• Of these, office workers were more likely to be drunk at work, while those working in retail or public-facing jobs were more likely to go the day sober
• 14% of factory workers said they would drink alcohol at lunchtime, and then operate machinery in the afternoon
• Of 40 people who listed their jobs as driver, none say they took drink or drugs at work
“If you think that 5% sounds low, that’s one-in-twenty factory workers saying they operate potentially dangerous machinery with their reflexes and judgement impaired by booze,” says Hall.
“That’s a frightening figure, and a recipe for serious injury or even death.”
Protecting.co.uk says that the huge majority of those who admitted taking drugs at work think the practice “harmless”, and typically told us that “a bit of blow is no different from smoking a cigarette.”
Others told Protecting.co.uk it was “To relieve the tension of working all day,” while others blamed boredom, simply telling us that “It helps the day go faster.”
Drug-taking at work is emerging as a growing factor in workplace accidents, with even ‘legal highs’ contributing to injuries, compensation claims and loss of production, Hall says.
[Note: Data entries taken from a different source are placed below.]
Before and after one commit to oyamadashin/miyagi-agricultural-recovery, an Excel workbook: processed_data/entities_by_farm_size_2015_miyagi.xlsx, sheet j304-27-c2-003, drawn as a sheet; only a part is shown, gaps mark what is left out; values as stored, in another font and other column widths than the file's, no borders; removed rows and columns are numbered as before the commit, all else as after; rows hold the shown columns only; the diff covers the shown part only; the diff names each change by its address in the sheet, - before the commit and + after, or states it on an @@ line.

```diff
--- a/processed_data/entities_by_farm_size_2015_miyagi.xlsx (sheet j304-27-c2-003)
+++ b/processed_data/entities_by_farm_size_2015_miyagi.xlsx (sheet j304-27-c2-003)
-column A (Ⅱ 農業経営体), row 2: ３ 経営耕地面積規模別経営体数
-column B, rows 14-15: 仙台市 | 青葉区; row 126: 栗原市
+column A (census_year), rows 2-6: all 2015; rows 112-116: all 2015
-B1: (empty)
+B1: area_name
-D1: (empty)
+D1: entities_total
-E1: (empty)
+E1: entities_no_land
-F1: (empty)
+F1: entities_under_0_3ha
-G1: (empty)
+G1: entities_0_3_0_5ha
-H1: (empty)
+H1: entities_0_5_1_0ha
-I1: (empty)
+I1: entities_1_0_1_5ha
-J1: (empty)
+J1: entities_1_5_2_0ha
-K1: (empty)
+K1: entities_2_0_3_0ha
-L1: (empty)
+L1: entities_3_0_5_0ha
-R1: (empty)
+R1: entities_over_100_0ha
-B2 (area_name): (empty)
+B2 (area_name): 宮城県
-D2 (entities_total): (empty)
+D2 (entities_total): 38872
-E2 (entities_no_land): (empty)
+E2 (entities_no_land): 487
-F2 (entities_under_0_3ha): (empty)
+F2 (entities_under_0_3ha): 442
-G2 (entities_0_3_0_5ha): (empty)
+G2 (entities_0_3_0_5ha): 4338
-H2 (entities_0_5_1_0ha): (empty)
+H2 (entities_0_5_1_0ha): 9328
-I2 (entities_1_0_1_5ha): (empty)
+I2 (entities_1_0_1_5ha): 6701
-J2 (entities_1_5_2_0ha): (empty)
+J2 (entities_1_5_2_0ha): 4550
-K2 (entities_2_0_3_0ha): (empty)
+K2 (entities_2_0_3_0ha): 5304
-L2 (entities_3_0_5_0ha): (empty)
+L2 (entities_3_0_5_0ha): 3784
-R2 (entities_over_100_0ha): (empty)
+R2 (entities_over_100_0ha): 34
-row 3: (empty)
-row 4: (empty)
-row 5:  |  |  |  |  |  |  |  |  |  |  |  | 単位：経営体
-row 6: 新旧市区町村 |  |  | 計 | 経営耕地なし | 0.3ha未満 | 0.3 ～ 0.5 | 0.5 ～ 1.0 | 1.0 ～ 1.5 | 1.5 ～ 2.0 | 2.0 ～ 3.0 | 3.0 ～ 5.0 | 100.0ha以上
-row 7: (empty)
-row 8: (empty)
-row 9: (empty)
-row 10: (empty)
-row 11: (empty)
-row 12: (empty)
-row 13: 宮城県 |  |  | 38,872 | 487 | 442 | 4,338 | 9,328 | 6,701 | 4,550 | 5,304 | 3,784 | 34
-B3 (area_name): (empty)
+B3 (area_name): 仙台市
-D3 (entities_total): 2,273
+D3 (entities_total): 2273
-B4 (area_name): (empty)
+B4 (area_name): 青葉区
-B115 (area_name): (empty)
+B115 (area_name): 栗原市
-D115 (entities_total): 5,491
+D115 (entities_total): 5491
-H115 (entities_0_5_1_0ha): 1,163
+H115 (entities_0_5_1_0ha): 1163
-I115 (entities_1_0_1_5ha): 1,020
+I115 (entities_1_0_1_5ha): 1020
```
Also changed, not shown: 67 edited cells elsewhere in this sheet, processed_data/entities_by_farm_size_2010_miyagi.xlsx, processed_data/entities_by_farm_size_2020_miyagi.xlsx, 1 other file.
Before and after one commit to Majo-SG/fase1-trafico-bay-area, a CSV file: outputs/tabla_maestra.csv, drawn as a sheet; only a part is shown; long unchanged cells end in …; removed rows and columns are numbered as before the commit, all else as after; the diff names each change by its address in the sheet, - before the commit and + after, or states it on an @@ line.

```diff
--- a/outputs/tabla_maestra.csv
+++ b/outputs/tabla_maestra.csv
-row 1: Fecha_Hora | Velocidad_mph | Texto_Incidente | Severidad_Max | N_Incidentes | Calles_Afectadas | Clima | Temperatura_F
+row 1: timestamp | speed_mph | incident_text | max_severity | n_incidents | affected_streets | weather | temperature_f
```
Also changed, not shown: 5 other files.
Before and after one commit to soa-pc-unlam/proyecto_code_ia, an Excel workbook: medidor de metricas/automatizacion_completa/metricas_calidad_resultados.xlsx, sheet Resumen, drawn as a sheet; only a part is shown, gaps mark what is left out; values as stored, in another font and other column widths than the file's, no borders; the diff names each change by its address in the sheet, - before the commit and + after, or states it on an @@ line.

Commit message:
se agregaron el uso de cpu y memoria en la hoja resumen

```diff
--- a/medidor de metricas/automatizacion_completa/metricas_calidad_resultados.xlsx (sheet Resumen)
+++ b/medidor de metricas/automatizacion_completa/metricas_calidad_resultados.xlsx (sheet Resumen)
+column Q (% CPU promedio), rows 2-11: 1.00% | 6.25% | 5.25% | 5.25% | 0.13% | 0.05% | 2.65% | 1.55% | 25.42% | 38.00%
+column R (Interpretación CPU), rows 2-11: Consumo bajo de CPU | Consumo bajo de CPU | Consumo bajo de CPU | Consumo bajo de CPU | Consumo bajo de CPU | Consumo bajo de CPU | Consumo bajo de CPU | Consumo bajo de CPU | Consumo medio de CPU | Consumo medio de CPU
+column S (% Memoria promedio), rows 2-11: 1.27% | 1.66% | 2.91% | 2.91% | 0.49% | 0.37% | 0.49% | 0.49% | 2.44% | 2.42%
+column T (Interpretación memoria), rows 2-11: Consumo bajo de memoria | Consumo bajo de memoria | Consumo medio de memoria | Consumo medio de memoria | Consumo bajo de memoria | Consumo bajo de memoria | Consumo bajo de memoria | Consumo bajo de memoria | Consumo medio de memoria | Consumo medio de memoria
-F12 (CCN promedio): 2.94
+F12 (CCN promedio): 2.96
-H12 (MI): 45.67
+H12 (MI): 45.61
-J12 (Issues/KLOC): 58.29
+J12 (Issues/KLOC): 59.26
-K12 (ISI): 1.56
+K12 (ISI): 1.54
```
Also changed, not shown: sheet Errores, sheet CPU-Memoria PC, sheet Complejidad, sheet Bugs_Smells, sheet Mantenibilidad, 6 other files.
It’s specifically rife in younger people, with 90% of those who admitted to using drugs being under 30 years old.
But it’s the lunch-time pint-or-three that remains one of the biggest causes of UK workplace accidents, Protecting.co.uk claims. Regular drinkers think they can handle their liquid lunch, the company says, but in the best case scenario, their speed and quality of work deteriorates after they’ve had a drink. At the very least, this results in lost production and customer complaints.
In worse case scenarios, accidents caused by alcohol remain high, and can be cited as factors in numerous cases of injury or death.
“Just one person on the shop floor or in the workshop incapable through alcohol puts everybody at risk,” says Hall.
“In a bank or an office, just one fat finger on a keyboard could cost thousands, millions, in lost trade. That’s the cost of a pub lunch,” he says.
Protecting.co.uk says that bosses need to be clear with their employees that drug use and drunkenness is unacceptable in their organisation, and they need to be seen to be enforcing their policies.
“This doesn’t mean a stream of sackings,” says Hall, “But that’s one of the options on the table. Business owners should also be able to offer assistance to problem drinkers and drug users – perfectly good workers should be helped back to an even keel.”
There’s nothing wrong with the odd drink at lunchtime, Protecting.co.uk ‘s Mark Hall is at pains to point out. However, when performance is hit by drink or drugs, it’s down to the employer to step in before damage is done both for the companies sake and the employees health.